Plus running is my time for me…. I don’t want it clouded with what someone else wants to talk about or their annoying opinions.
I’m a loner!! ❤
September 26, 2012 at 7:15 AM
I wonder if it’s the independent “loner” streak in some of us that makes us love running.
September 27, 2012 at 12:34 PM
it’s funny, but I’ve just spent the last few days in a funk, after having been in a 12K race. Couldn’t quite put my finger on it, but it was because I was in a *race*. I got into running to spend more time outside and to see if I couldn’t work towards ultra distances (I’m still working). What got me about the race (it was my 4th: I’m fairly new to this) was that it reminded me that this was why I *didn’t* get into running: I’m not interested in competitions and times, I’m interested in what running does to me (helps with depression) what I can do (hopefully distance) and where it takes me (in an external and internal landsacape sense). I went on a run yesterday in the wind and setting sun and remembered what I’d decided several months ago, but seem to have forgot. That rather than race, I’d set my own challenges: sometimes with friends, sometimes just for myself, but rather than pay $$ and get the t-shirt/medal, I’d set my own goals. Next weekend I’m running 20k in the mountains with a good friend. I know it will be a much better experience than the race. Part of that is becaue of the lack of fellow feeling I had for the “jocks” who could run 12k in 45 mins but mostly because I’m actually not really interested in what they seem to be interested in: speed, times, splits etc etc. Never did like sports at school, but one of the attractions about distance running was the attitude that just doing it is the important thing: getting out there and running 20, 30, 50 km/miles *is* the result, not the time, position, place within your group.
September 27, 2012 at 1:55 PM
All good thoughts, Dave. To a certain extent I agree. Sometimes I think I’m much better off just running and not racing, because I’m slow and comparing myself to other people just makes me feel bad. But on the other hand, training for races keeps me motivated.
September 28, 2012 at 11:06 AM
yes: motivation….I entered my first race so I had something to aim for. As a new runner 7 miles seemed hard but attainable. I also wanted to see what I was like compared to other runners: turned out to be mid-pack and pleased with that. But I always wanted to run further, not faster, so I entered a few 10ks as speedwork then realised that paying to enter races as “training” was probably not a great strategy. I also realised that I don’t like the competitiveness of shorter races: they’re too fast and there isn’t much in the way of joy to be had…..So rather than run a half marathon in the Lake District which would be fast and into which I probably wouldn’t fit, I devised my own route, convinced a friend to join me and will be running 20km in the mountains, stopping when we feel like it and having a good time. Which is, at the end of the day, why I run…….Having said that I’m entered into a 10k in December in some local woods in the night time. Because THAT looks like fun: the course will be lit by fairy lights and glow sticks and Santa will be a marshall…..

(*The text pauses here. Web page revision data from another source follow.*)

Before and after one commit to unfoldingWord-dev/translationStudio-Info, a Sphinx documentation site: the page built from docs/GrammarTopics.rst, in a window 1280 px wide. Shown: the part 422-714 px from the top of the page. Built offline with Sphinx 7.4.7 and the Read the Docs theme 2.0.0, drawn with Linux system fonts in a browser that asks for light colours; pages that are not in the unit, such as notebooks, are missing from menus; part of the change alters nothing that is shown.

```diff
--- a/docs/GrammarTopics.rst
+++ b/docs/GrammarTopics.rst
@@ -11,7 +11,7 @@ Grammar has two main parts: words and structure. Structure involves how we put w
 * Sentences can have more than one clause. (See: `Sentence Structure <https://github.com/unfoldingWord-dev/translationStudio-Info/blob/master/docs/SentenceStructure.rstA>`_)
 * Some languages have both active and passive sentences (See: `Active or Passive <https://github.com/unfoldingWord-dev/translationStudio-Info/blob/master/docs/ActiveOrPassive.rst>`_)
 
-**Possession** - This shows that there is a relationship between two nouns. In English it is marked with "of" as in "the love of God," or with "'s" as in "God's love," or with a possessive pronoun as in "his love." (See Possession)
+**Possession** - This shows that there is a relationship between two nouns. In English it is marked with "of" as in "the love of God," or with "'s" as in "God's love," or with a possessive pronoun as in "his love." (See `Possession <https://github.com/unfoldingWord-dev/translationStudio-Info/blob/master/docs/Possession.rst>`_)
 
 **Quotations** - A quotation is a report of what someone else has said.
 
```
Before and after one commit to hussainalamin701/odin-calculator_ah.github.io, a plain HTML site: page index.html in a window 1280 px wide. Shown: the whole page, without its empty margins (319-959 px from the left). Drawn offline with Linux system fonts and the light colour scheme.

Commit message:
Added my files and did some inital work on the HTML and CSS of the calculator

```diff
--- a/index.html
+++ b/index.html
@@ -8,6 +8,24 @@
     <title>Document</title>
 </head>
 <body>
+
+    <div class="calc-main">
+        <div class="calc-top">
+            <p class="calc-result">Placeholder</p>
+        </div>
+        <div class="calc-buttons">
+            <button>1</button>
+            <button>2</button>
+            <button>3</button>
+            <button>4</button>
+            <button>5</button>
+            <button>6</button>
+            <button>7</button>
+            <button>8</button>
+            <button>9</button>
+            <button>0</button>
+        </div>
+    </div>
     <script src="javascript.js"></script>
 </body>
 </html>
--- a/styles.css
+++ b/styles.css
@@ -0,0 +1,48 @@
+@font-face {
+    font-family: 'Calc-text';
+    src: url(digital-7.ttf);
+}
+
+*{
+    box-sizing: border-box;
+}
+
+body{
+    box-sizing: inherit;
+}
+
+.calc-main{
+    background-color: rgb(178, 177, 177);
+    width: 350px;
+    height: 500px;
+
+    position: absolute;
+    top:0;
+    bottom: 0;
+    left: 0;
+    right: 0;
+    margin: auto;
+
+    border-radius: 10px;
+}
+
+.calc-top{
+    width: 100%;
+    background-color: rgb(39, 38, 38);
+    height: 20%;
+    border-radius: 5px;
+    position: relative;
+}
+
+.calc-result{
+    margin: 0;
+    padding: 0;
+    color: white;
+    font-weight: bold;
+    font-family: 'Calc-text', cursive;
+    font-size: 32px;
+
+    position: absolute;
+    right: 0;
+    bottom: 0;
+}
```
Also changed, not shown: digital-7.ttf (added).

September 27, 2012 at 7:38 PM
Hmm, I’m not sure. I am not competitive with other people but I am with myself. I prefer to run alone only because of the convenience of running on my schedule not someone else’s. I like team sports if people act like it is fun and not the end of the world. Maybe the problem is with them and not us.
October 19, 2012 at 2:56 PM
I love playing basketball but I also love running. I am sure playing basketball affects my running performances if for no other reason than the fact that I lose running training time. I have sort of decided though that my ultimate goal is to stay in pretty good shape, make sure my pants fit, enjoy my basketball with my friends and enjoy my running when I run. I think you can do and love both running and team sports but if I want to improve my times I will need to cut back on the basketball.